“I went down, strapped the duffel to the rear rack of the bike, and rode it over to the Bowery, to the Kastles’. It was my first ride through the streets of New York City, but on a bike I already knew. I had to watch out for potholes, and cabs that came to sudden stops, but crossing Broadway, zooming up Spring Street, passing trucks, hanging a left onto the Bowery, the broadness of the street, the tall buildings in the north distance, the sense of being in, but not of, the city, moving through it with real velocity, wind in my face, were magical. I was separate, gliding, untouchable. A group of winos in front of the Bowery hotel gave me the thumbs-up. At a stoplight, a man in the backseat of a cab, a cigarette hanging from his lips, rolled down his window and complimented the bike. He wasn’t coming on to me. He was envious. He wanted what I had like a man might want something another man has.

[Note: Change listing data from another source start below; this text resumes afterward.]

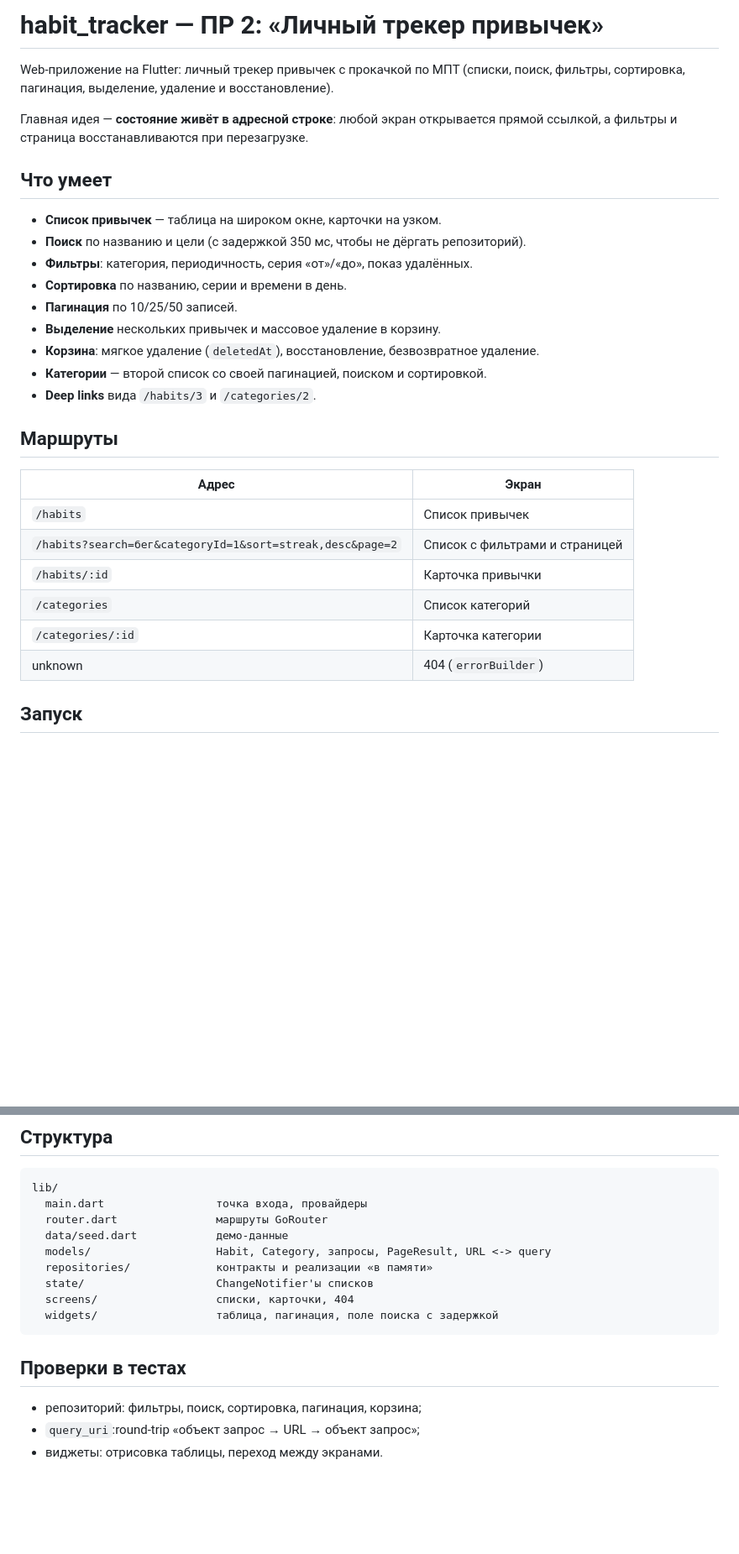
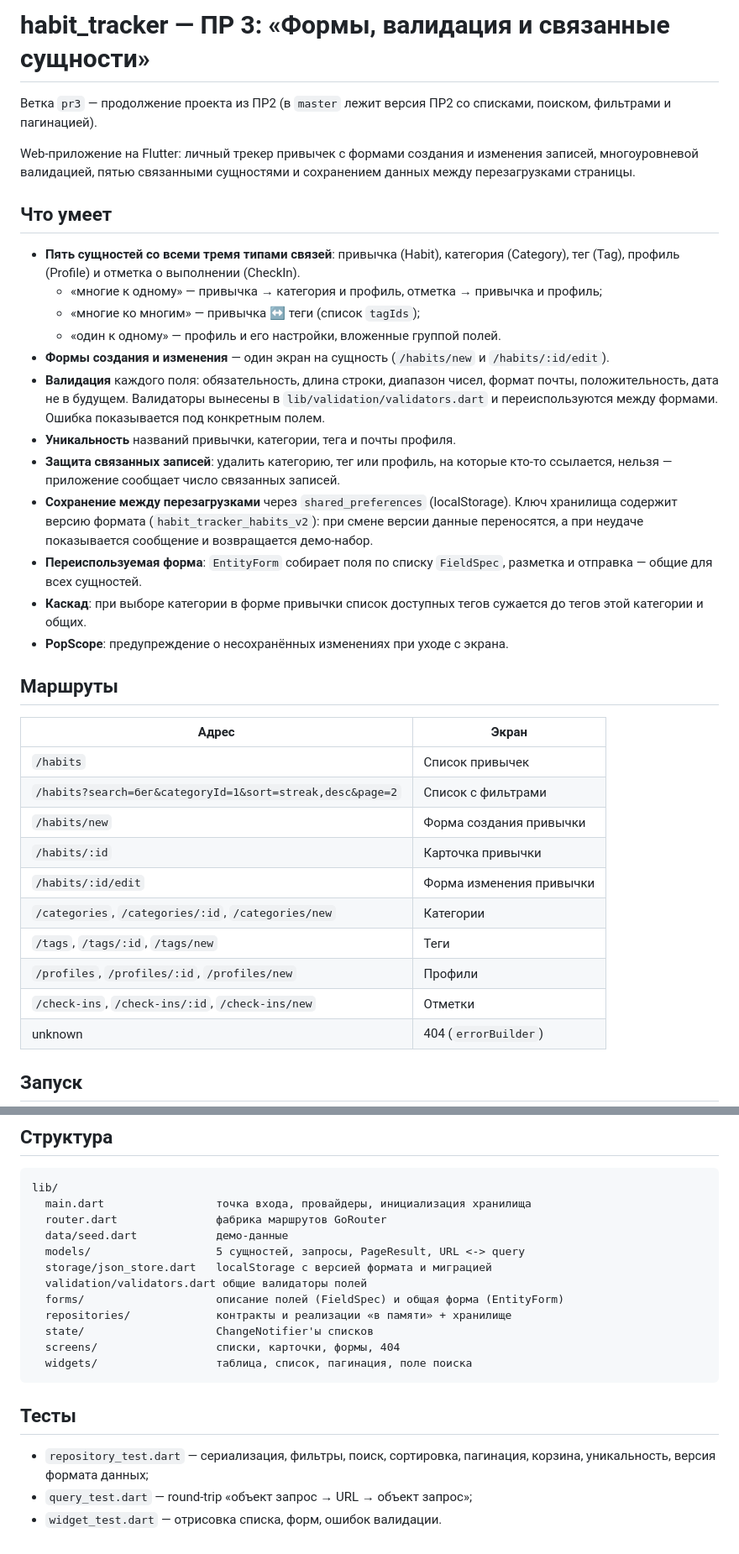
Before and after one commit to Xoz9IuH/habit_tracker, a Markdown page: README.md, 2 parts joined by grey strips. Shown at 84% size. Drawn GitHub-style; blank space fills up the shorter version.

Commit message:
PR3: update README for forms, validation and related entities

````diff
--- a/README.md
+++ b/README.md
@@ -1,32 +1,54 @@
-# habit_tracker — ПР 2: «Личный трекер привычек»
+# habit_tracker — ПР 3: «Формы, валидация и связанные сущности»
 
-Web-приложение на Flutter: личный трекер привычек с прокачкой по МПТ (списки,
-поиск, фильтры, сортировка, пагинация, выделение, удаление и восстановление).
+Ветка `pr3` — продолжение проекта из ПР2 (в `master` лежит версия ПР2 со
+списками, поиском, фильтрами и пагинацией).
 
-Главная идея — **состояние живёт в адресной строке**: любой экран открывается
-прямой ссылкой, а фильтры и страница восстанавливаются при перезагрузке.
+Web-приложение на Flutter: личный трекер привычек с формами создания и
+изменения записей, многоуровневой валидацией, пятью связанными сущностями
+и сохранением данных между перезагрузками страницы.
 
 ## Что умеет
 
-- **Список привычек** — таблица на широком окне, карточки на узком.
-- **Поиск** по названию и цели (с задержкой 350 мс, чтобы не дёргать репозиторий).
-- **Фильтры**: категория, периодичность, серия «от»/«до», показ удалённых.
-- **Сортировка** по названию, серии и времени в день.
-- **Пагинация** по 10/25/50 записей.
-- **Выделение** нескольких привычек и массовое удаление в корзину.
-- **Корзина**: мягкое удаление (`deletedAt`), восстановление, безвозвратное удаление.
-- **Категории** — второй список со своей пагинацией, поиском и сортировкой.
-- **Deep links** вида `/habits/3` и `/categories/2`.
+- **Пять сущностей со всеми тремя типами связей**: привычка (Habit),
+  категория (Category), тег (Tag), профиль (Profile) и отметка о выполнении
+  (CheckIn).
+  - «многие к одному» — привычка → категория и профиль, отметка → привычка
+    и профиль;
+  - «многие ко многим» — привычка ↔ теги (список `tagIds`);
+  - «один к одному» — профиль и его настройки, вложенные группой полей.
+- **Формы создания и изменения** — один экран на сущность
+  (`/habits/new` и `/habits/:id/edit`).
+- **Валидация** каждого поля: обязательность, длина строки, диапазон чисел,
+  формат почты, положительность, дата не в будущем. Валидаторы вынесены в
+  `lib/validation/validators.dart` и переиспользуются между формами.
+  Ошибка показывается под конкретным полем.
+- **Уникальность** названий привычки, категории, тега и почты профиля.
+- **Защита связанных записей**: удалить категорию, тег или профиль, на
+  которые кто-то ссылается, нельзя — приложение сообщает число связанных
+  записей.
+- **Сохранение между перезагрузками** через `shared_preferences`
+  (localStorage). Ключ хранилища содержит версию формата
+  (`habit_tracker_habits_v2`): при смене версии данные переносятся, а при
+  неудаче показывается сообщение и возвращается демо-набор.
+- **Переиспользуемая форма**: `EntityForm` собирает поля по списку
+  `FieldSpec`, разметка и отправка — общие для всех сущностей.
+- **Каскад**: при выборе категории в форме привычки список доступных тегов
+  сужается до тегов этой категории и общих.
+- **PopScope**: предупреждение о несохранённых изменениях при уходе с экрана.
 
 ## Маршруты
 
 | Адрес | Экран |
 |---|---|
 | `/habits` | Список привычек |
-| `/habits?search=бег&categoryId=1&sort=streak,desc&page=2` | Список с фильтрами и страницей |
+| `/habits?search=бег&categoryId=1&sort=streak,desc&page=2` | Список с фильтрами |
+| `/habits/new` | Форма создания привычки |
 | `/habits/:id` | Карточка привычки |
-| `/categories` | Список категорий |
-| `/categories/:id` | Карточка категории |
+| `/habits/:id/edit` | Форма изменения привычки |
+| `/categories`, `/categories/:id`, `/categories/new` | Категории |
+| `/tags`, `/tags/:id`, `/tags/new` | Теги |
+| `/profiles`, `/profiles/:id`, `/profiles/new` | Профили |
+| `/check-ins`, `/check-ins/:id`, `/check-ins/new` | Отметки |
 | unknown | 404 (`errorBuilder`) |
 
 ## Запуск
@@ -51,18 +73,22 @@ flutter build web
 
 ```
 lib/
-  main.dart                 точка входа, провайдеры
-  router.dart               маршруты GoRouter
+  main.dart                 точка входа, провайдеры, инициализация хранилища
+  router.dart               фабрика маршрутов GoRouter
   data/seed.dart            демо-данные
-  models/                   Habit, Category, запросы, PageResult, URL <-> query
-  repositories/             контракты и реализации «в памяти»
+  models/                   5 сущностей, запросы, PageResult, URL <-> query
+  storage/json_store.dart   localStorage с версией формата и миграцией
+  validation/validators.dart общие валидаторы полей
+  forms/                    описание полей (FieldSpec) и общая форма (EntityForm)
+  repositories/             контракты и реализации «в памяти» + хранилище
   state/                    ChangeNotifier'ы списков
-  screens/                  списки, карточки, 404
-  widgets/                  таблица, пагинация, поле поиска с задержкой
+  screens/                  списки, карточки, формы, 404
+  widgets/                  таблица, список, пагинация, поле поиска
 ```
 
-## Проверки в тестах
+## Тесты
 
-- репозиторий: фильтры, поиск, сортировка, пагинация, корзина;
-- `query_uri`:round-trip «объект запрос → URL → объект запрос»;
-- виджеты: отрисовка таблицы, переход между экранами.
+- `repository_test.dart` — сериализация, фильтры, поиск, сортировка,
+  пагинация, корзина, уникальность, версия формата данных;
+- `query_test.dart` — round-trip «объект запрос → URL → объект запрос»;
+- `widget_test.dart` — отрисовка списка, форм, ошибок валидации.
````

There was a performance in riding the Moto Valera through the streets of New York that felt pure. It made the city a stage, my stage, while I was simply getting from one place to the next. Ronnie said that certain women were best viewed from the window of a speeding car, the exaggeration of their makeup and their tight clothes. But maybe women were meant to speed past, just a blur. Like China girls. Flash, and then gone. It was only a motorcycle but it felt like a mode of being.”
–Rachel Kushner, The Flamethrowers